Here’s the original recipe:
This recipe is from a 1919 cookbook titled Recipes for Everyday that was published by Proctor and Gamble. Many of the recipes, including this recipe, call for Crisco shortening which was produced by Proctor and Gamble. At the time, it was considered a new and modern fat. Crisco was first sold in 1911. It was the first shortening made completely from vegetable oil, and was originally made from cottonseed oil. According to the cookbook’s author:
The careful housewife fully understands that her success in cooking absolutely depends upon the quality of the ingredients she chooses. A variable cooking fat like lard, often having unpleasant odor and flavor, cannot give the pleasing, appetizing results insured by a clean, pure, tasteless , odorless, uniform fat like Crisco.
1/2 cup shortening (Lard could be substituted for the shortening.)
1/2 teaspoon salt + 1/2 teaspoon salt
1/2 large onion, sliced
1 tablespoon curry powder
1/4 teaspoon paprika
1 cup milk
1/2 cup light cream
2 tablespoons currant jelly
1 teaspoon lemon juice

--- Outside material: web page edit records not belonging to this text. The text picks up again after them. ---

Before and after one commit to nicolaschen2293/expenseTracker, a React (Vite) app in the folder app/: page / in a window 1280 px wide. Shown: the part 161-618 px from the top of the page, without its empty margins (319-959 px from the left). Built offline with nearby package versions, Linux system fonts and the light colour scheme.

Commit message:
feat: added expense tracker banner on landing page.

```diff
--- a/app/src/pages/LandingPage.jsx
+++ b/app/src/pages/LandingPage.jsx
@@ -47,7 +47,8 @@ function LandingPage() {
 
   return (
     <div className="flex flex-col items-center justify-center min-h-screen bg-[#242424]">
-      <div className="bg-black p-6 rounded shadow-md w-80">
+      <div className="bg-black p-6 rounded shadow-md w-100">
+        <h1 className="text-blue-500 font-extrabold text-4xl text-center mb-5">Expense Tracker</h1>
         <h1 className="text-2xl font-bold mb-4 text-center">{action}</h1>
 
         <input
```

Dip chicken pieces in water, then roll in 1/2 cup of flour to coat. Heat shortening in a frying pan using medium heat. Stir 1/2 teaspoon salt to the melted shortening. Place the coated chicken pieces in frying pan and cook until lightly browned. Turn the chicken to brown all sides.

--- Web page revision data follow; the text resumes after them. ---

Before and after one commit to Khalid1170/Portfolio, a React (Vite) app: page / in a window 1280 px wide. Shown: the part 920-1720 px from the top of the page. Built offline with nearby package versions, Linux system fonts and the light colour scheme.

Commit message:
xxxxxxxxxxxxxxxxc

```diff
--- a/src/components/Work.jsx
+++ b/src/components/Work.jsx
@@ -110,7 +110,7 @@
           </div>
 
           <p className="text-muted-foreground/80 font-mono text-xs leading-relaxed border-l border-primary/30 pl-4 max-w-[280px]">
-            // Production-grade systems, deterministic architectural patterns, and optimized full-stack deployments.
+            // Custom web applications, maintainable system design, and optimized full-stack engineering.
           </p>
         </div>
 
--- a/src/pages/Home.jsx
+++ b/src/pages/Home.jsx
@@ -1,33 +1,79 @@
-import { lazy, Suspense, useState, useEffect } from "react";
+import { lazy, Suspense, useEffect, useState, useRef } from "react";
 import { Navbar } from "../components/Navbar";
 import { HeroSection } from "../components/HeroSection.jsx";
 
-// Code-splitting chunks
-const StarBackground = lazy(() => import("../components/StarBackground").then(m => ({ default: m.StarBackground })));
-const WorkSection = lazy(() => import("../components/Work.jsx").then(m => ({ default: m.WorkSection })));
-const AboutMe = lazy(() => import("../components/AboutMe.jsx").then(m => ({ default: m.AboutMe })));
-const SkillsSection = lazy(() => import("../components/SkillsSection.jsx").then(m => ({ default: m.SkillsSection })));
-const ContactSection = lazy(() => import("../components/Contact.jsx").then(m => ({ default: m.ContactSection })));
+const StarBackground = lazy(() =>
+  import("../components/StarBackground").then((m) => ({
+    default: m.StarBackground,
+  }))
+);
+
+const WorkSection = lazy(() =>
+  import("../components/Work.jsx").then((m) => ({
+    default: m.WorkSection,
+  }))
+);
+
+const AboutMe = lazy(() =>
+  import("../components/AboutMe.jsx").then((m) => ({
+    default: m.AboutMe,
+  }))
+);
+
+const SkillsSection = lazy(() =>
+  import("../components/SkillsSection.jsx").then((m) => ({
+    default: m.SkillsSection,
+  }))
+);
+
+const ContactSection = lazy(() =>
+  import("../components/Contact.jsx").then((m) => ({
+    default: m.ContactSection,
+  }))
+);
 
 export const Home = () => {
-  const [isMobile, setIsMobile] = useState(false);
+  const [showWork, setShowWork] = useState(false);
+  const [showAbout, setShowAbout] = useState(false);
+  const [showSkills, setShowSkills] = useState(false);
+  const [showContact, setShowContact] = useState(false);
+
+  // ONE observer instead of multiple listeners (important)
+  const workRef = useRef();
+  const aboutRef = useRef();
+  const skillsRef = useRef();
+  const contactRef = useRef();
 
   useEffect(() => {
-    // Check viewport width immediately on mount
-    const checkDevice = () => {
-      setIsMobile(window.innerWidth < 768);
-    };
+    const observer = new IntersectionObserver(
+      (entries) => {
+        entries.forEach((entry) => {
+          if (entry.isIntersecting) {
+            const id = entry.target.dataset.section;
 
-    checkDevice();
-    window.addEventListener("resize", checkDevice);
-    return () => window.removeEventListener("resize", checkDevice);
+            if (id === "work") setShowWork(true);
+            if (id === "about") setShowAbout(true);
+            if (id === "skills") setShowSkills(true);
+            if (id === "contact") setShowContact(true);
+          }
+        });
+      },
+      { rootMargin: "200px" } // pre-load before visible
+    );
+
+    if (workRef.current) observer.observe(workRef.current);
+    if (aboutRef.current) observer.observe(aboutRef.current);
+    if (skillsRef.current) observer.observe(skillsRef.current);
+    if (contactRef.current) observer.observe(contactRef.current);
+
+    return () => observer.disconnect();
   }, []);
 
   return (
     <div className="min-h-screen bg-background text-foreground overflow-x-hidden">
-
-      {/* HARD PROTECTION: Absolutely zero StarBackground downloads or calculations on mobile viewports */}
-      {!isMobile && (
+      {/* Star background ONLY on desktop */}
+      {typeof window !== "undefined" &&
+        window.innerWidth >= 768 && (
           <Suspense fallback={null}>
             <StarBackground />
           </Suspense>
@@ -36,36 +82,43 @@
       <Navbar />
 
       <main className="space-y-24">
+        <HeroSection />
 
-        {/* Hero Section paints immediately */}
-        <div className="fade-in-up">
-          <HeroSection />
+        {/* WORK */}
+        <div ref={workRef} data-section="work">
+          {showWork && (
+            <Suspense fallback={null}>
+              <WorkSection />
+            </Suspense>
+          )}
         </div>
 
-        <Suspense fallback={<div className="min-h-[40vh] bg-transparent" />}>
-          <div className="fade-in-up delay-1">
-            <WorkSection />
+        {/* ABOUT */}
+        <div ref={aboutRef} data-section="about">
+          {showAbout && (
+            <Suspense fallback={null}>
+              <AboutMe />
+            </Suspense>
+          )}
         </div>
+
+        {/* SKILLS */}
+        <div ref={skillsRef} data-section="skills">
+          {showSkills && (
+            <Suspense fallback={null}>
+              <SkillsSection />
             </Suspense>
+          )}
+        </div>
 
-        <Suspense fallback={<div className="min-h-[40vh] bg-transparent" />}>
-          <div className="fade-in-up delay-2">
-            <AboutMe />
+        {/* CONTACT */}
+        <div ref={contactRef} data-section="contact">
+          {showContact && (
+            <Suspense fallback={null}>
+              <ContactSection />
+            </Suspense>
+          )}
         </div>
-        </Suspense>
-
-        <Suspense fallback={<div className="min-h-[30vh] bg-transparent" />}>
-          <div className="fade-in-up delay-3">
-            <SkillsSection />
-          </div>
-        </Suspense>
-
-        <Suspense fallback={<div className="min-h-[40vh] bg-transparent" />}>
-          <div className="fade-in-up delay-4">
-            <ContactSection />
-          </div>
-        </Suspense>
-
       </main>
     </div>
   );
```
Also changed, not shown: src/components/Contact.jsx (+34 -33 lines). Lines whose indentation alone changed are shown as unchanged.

In the meantime, preheat oven to 400° F. Line a baking sheet with foil, then put the pieces of browned chicken on baking sheet and place in oven. Bake until the chicken is completely cooked.
After the chicken is removed from the frying pan, strain the shortening. Return 3 tablespoons of shortening to the frying pan; then reheat using medium heat. (The remainder of the shortening can be discarded or used for another purpose.) Add sliced onions and stir occasionally; cook until lightly browned. Stir in 3 tablespoons flour, curry powder, paprika, and 1/2 teaspoon of salt. Continue stirring until hot and bubbly, then gradually add milk and cream while stirring constantly. Continue stirring until the mixture comes to a boil. Add currant jelly and lemon juice; stir until the jelly is dissolved. Removed from heat and strain. Serve the sauce with the chicken pieces and rice.
On these cold January days, Pot Roast with Potatoes, Onions, and Carrots is the classic comfort food. I used a hundred-year-old recipe to make this dish, and it was just as tasty now as it was a century ago.
Here’s the original recipe:
When, I made this dish, I used a chuck roast instead of soup or stewing meat. Here’s the recipe updated for modern cooks:
sprigs of parsley or celery leaves (I used celery leaves.)
Put the chuck roast in a dutch oven with 1 cup water; using high heat, bring to a boil. Reduce heat and simmer for 1 1/2 hours. Turn several times while cooking; add additional water as needed. Add potatoes, onions, carrots, salt, paprika, and 2 cups water. Cook for an additional 40 minutes. Put meat on a serving platter, then put the potatoes on one side of the meat and the carrots on the other. Put onions in a small bowl, and serve on the side.
Put the flour in a small bowl. While stirring constantly, slowly add 1/4 cup of water to make a smooth paste.
Bring the meat broth back to a boil, then stir in the flour slurry. Stir constantly until the mixture has thickened. Remove from heat. The gravy may be poured over the meat and vegetables, or served on the side. Garnish with sprigs of parsley or celery leaves.
Hundred-year-old Christmas menus sometimes included Mashed Turnips as a vegetable side dish, so I was pleased to find a 1918 recipe for Mashed Turnips. This rustic side dish has a delightful earthly, sweet, yet slightly bitter, flavor.
Wash and peel turnips; cut into slices or quarters. Put in a saucepan and cover with water; add salt. Using high heat bring to a boil, then reduce heat, and simmer until turnips are tender (approximately 35 – 45 minutes). Remove from heat and drain. Mash the cooked turnips, then stir in pepper and butter. Serve immediately.